The Sex Pistols: The Stolper-Wilson Collection
Online Auction: 10–21 October 2022 • 2:00 PM BST • London

The Sex Pistols: The Stolper-Wilson Collection 10–21 October 2022 • 2:00 PM BST • London

T he Sex Pistols ignited the UK Punk movement with a unique mixture of caustic lyrics, urgent riffs, provocative visual imagery, youthful swagger, and amazing clothes. This autumn Sotheby’s will offer for sale a uniquely authoritative collection of original artwork, posters, manuscript lyrics, and ephemera, which together tell the remarkable story of Britain’s most notorious band.

Auction Highlights

Pistols Timeline

Original Song Lyrics

The Posters

The Handbills

“It was bigger than art”: Malcolm McLaren

The Stolper-Wilson Collection, as told by Stolper and Wilson

The Stolper Wilson Collection was formed by us over about 15 years of active collecting between 1990 and about 2004. In the early 1990s we were both already deeply involved in contemporary art – Paul as an art dealer and Andrew as an art critic, art historian and curator. We were both out and about, haunting galleries, artists’ studios, shops, street markets and auction rooms around London. In 1991 we were at Christie’s South Kensington viewing a great Patrick Caulfield painting we couldn’t afford within an otherwise rather lacklustre sale of modern British art and decided to explore what else was on view. In the large rooms at the back of the building a rock and pop sale had just opened for viewing, and we were brought up short by a small group of Sex Pistols items. Aged 14 in 1976, Andrew was at a perfect age to be swept up in the excitement of punk (albeit outside London in Hertfordshire) and God Save the Queen and, later, Sid Vicious’s My Way, remained talismanic records for him. Paul, a bit younger, had grown up in Sloane Square at the top of the King’s Road, the centre of the emerging punk scene in London.

'The SEX PISTOLS are like some contagious disease – UNTOUCHABLE!'
Malcolm McLaren 1977

Jamie Reid | Card 'flag' with Union Jack design for God Save the Queen, 1977.

What we saw that day at Christie’s unlocked something opportune for both of us. It wasn’t nostalgia or memorabilia that we saw, instead we recognized we were looking at complex and great artworks. What we bought then is still in the collection – a union jack card flag bunting overprinted by Jamie Reid coinciding with the release of God Save the Queen during the 1977 Silver Jubilee.

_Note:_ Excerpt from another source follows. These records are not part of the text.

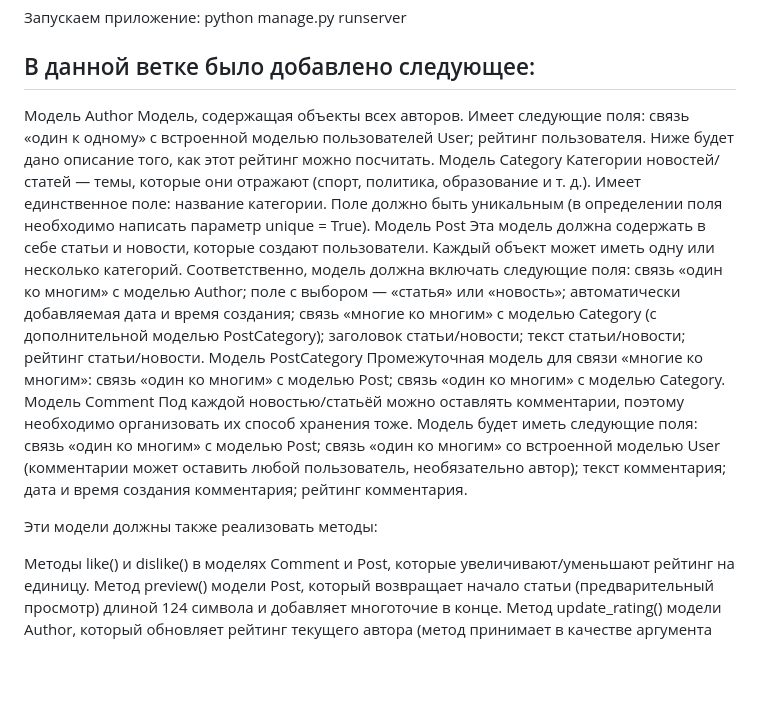
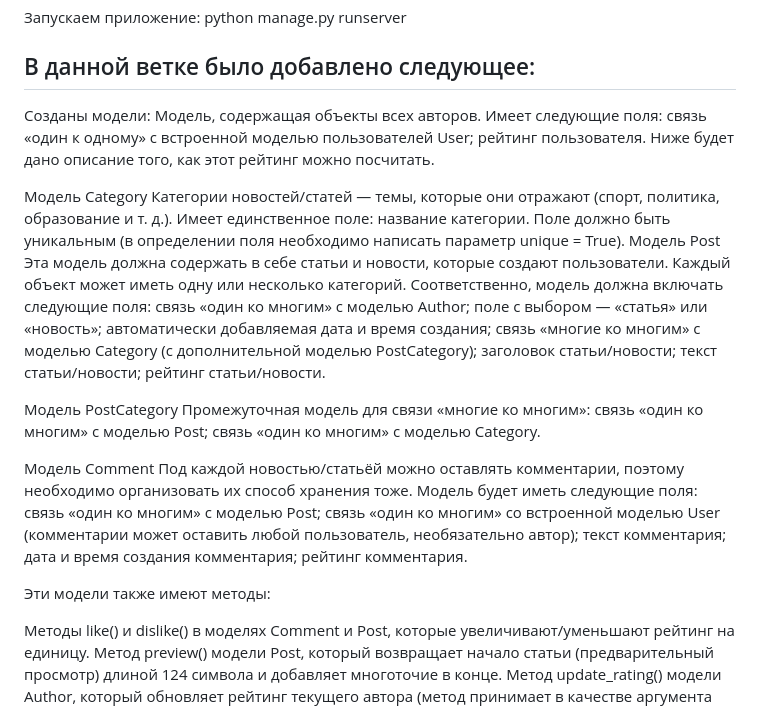
Before and after one commit to 7nmw/NewsPortal_web, a Markdown page: README.md, the part around the change. Drawn GitHub-style; blank space fills up the shorter version.

```diff
--- a/README.md
+++ b/README.md
@@ -3,11 +3,12 @@ python manage.py runserver
 
 
 ## В данной ветке было добавлено следующее:
-Модель Author
+Созданы модели:
 Модель, содержащая объекты всех авторов.
 Имеет следующие поля:
 cвязь «один к одному» с встроенной моделью пользователей User;
 рейтинг пользователя. Ниже будет дано описание того, как этот рейтинг можно посчитать.
+
 Модель Category
 Категории новостей/статей — темы, которые они отражают (спорт, политика, образование и т. д.). Имеет единственное поле: название категории. Поле должно быть уникальным (в определении поля необходимо написать параметр unique = True).
 Модель Post
@@ -20,10 +21,12 @@ cвязь «один к одному» с встроенной моделью п
 заголовок статьи/новости;
 текст статьи/новости;
 рейтинг статьи/новости.
+
 Модель PostCategory
 Промежуточная модель для связи «многие ко многим»:
 связь «один ко многим» с моделью Post;
 связь «один ко многим» с моделью Category.
+
 Модель Comment
 Под каждой новостью/статьёй можно оставлять комментарии, поэтому необходимо организовать их способ хранения тоже.
 Модель будет иметь следующие поля:
@@ -33,7 +36,7 @@ cвязь «один к одному» с встроенной моделью п
 дата и время создания комментария;
 рейтинг комментария.
 
-Эти модели должны также реализовать методы:
+Эти модели также имеют методы:
 
 Методы like() и dislike() в моделях Comment и Post, которые увеличивают/уменьшают рейтинг на единицу.
 Метод preview() модели Post, который возвращает начало статьи (предварительный просмотр) длиной 124 символа и добавляет многоточие в конце.
```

There was here a graphic directness. The imagery – the flag and an official portrait of the Queen – was utterly familiar but presented, altered and reversed in such a way that pulled the rug from under the feet of the banal heraldry of establishment norms that provided its source material. The coding here – as for much of the graphic work produced for the Sex Pistols – at first resisted being unlocked. Its meaning was both subversive and ambiguous. Understanding the slippages of graphic meaning encouraged us to investigate the iconography and graphic identity of punk as it was formed in relation to the Sex Pistols. This was a collaborative and artistic venture steered largely by Malcolm McLaren and Vivienne Westwood with Jamie Reid, Nils and Ray Stevenson, Helen Wellington-Lloyd, the band and its earliest supporters and fans. The best of Reid’s designs didn’t sell product (a point of friction with the record companies the band was signed to) but rather embodied an attitude about being in the world.

Jamie Reid | Pretty Vacant, promotional poster, 1 July 1977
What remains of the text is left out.